:: Exercise prompt ::
Look through the records, and wherever the string "rules" turns up, copy out that line.

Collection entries
──────────

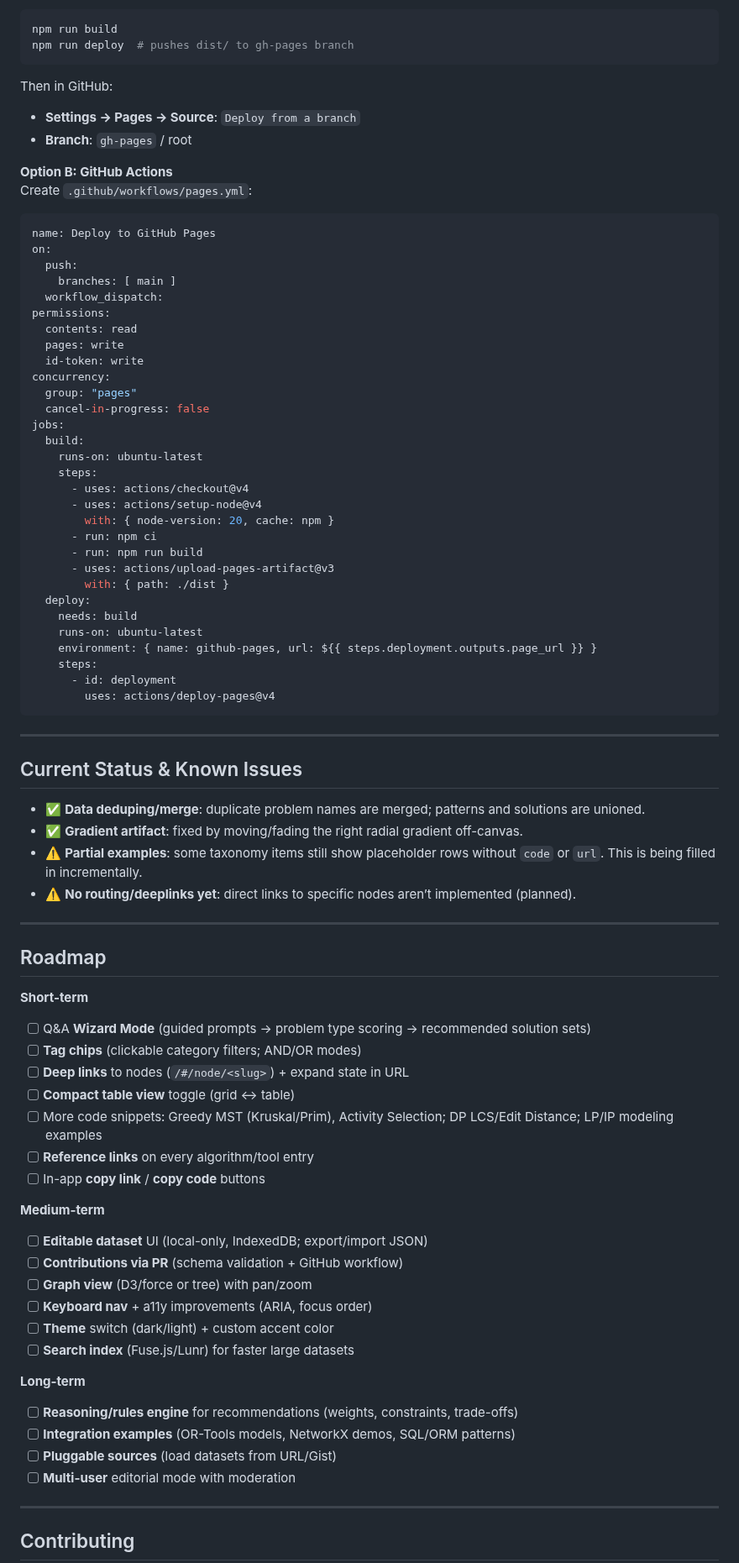
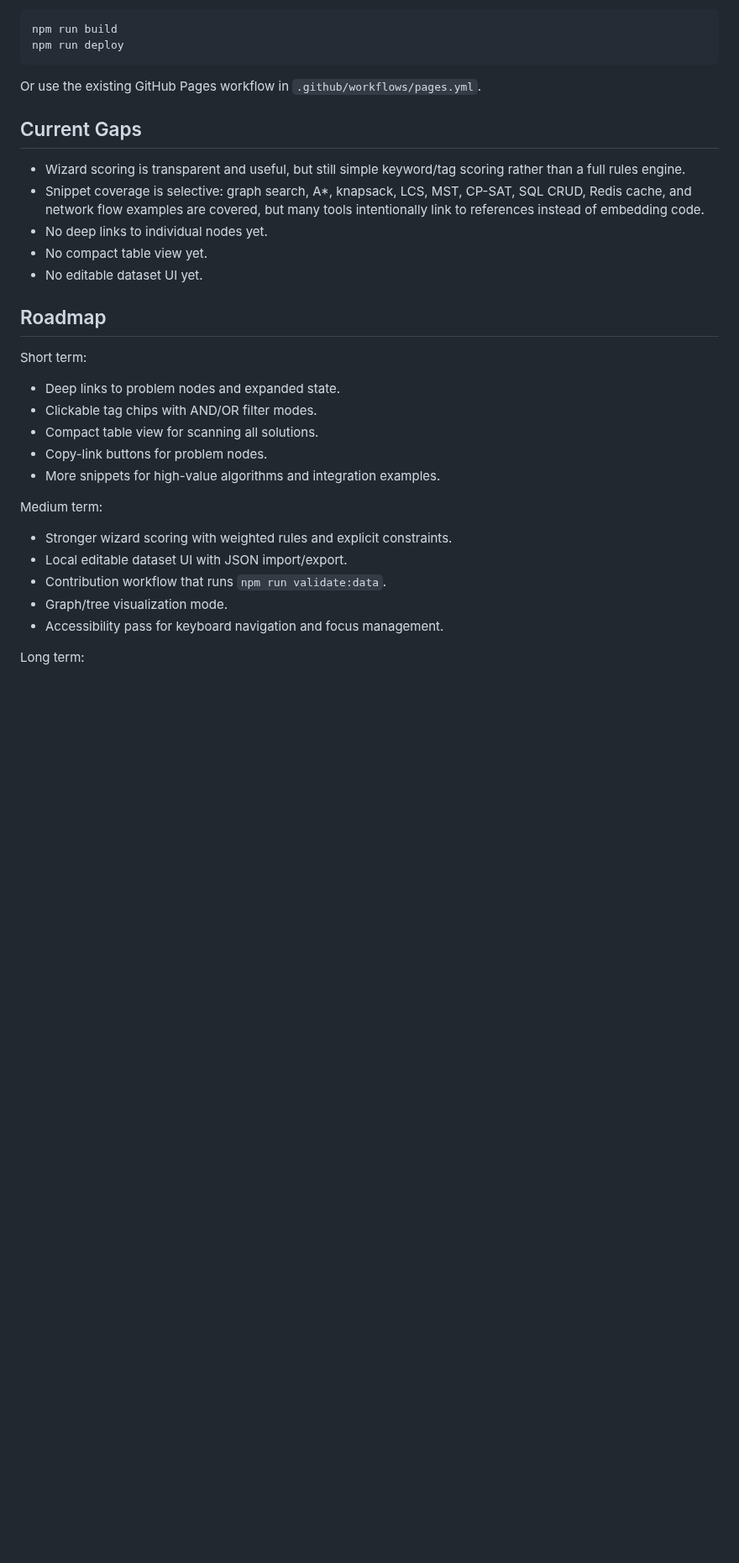
Before and after one commit to JENkt4k/solution-compass, a Markdown page: README.md, the part around one of its changes. Shown at 84% size. Drawn GitHub-style; blank space fills up the shorter version.

````diff
--- a/README.md
+++ b/README.md
@@ -103,85 +107,35 @@ npm run serve
 ```bash
 npm run build
-npm run deploy  # pushes dist/ to gh-pages branch
+npm run deploy
 ```
 
-Then in GitHub:
-- **Settings → Pages → Source**: `Deploy from a branch`
-- **Branch**: `gh-pages` / root
+Or use the existing GitHub Pages workflow in `.github/workflows/pages.yml`.
 
-**Option B: GitHub Actions**
-Create `.github/workflows/pages.yml`:
+## Current Gaps
 
-```yaml
-name: Deploy to GitHub Pages
-on:
-  push:
-    branches: [ main ]
-  workflow_dispatch:
-permissions:
-  contents: read
-  pages: write
-  id-token: write
-concurrency:
-  group: "pages"
-  cancel-in-progress: false
-jobs:
-  build:
-    runs-on: ubuntu-latest
-    steps:
-      - uses: actions/checkout@v4
-      - uses: actions/setup-node@v4
-        with: { node-version: 20, cache: npm }
-      - run: npm ci
-      - run: npm run build
-      - uses: actions/upload-pages-artifact@v3
-        with: { path: ./dist }
-  deploy:
-    needs: build
-    runs-on: ubuntu-latest
-    environment: { name: github-pages, url: ${{ steps.deployment.outputs.page_url }} }
-    steps:
-      - id: deployment
-        uses: actions/deploy-pages@v4
-```
-
----
-
-## Current Status & Known Issues
-
-- ✅ **Data deduping/merge**: duplicate problem names are merged; patterns and solutions are unioned.
-- ✅ **Gradient artifact**: fixed by moving/fading the right radial gradient off-canvas.
-- ⚠️ **Partial examples**: some taxonomy items still show placeholder rows without `code` or `url`. This is being filled in incrementally.
-- ⚠️ **No routing/deeplinks yet**: direct links to specific nodes aren’t implemented (planned).
-
----
+- Wizard scoring is transparent and useful, but still simple keyword/tag scoring rather than a full rules engine.
+- Snippet coverage is selective: graph search, A*, knapsack, LCS, MST, CP-SAT, SQL CRUD, Redis cache, and network flow examples are covered, but many tools intentionally link to references instead of embedding code.
+- No deep links to individual nodes yet.
+- No compact table view yet.
+- No editable dataset UI yet.
 
 ## Roadmap
 
-**Short-term**
-- [ ] Q&A **Wizard Mode** (guided prompts → problem type scoring → recommended solution sets)
-- [ ] **Tag chips** (clickable category filters; AND/OR modes)
-- [ ] **Deep links** to nodes (`/#/node/<slug>`) + expand state in URL
-- [ ] **Compact table view** toggle (grid ↔ table)
-- [ ] More code snippets: Greedy MST (Kruskal/Prim), Activity Selection; DP LCS/Edit Distance; LP/IP modeling examples
-- [ ] **Reference links** on every algorithm/tool entry
-- [ ] In-app **copy link** / **copy code** buttons
+Short term:
 
-**Medium-term**
-- [ ] **Editable dataset** UI (local-only, IndexedDB; export/import JSON)
-- [ ] **Contributions via PR** (schema validation + GitHub workflow)
-- [ ] **Graph view** (D3/force or tree) with pan/zoom
-- [ ] **Keyboard nav** + a11y improvements (ARIA, focus order)
-- [ ] **Theme** switch (dark/light) + custom accent color
-- [ ] **Search index** (Fuse.js/Lunr) for faster large datasets
+- Deep links to problem nodes and expanded state.
+- Clickable tag chips with AND/OR filter modes.
+- Compact table view for scanning all solutions.
+- Copy-link buttons for problem nodes.
+- More snippets for high-value algorithms and integration examples.
 
-**Long-term**
-- [ ] **Reasoning/rules engine** for recommendations (weights, constraints, trade-offs)
-- [ ] **Integration examples** (OR-Tools models, NetworkX demos, SQL/ORM patterns)
-- [ ] **Pluggable sources** (load datasets from URL/Gist)
-- [ ] **Multi-user** editorial mode with moderation
+Medium term:
 
----
+- Stronger wizard scoring with weighted rules and explicit constraints.
+- Local editable dataset UI with JSON import/export.
+- Contribution workflow that runs `npm run validate:data`.
+- Graph/tree visualization mode.
+- Accessibility pass for keyboard navigation and focus management.
 
-## Contributing
+Long term:
 
````
Also changed, not shown: other parts of README.md (+64 -72 lines), docs/screenshots/desktop.png (added), docs/screenshots/mobile.png (added), 7 other files.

──────────

:: Result for this task ::
+- Wizard scoring is transparent and useful, but still simple keyword/tag scoring rather than a full rules engine.
-- [ ] **Reasoning/rules engine** for recommendations (weights, constraints, trade-offs)
+- Stronger wizard scoring with weighted rules and explicit constraints.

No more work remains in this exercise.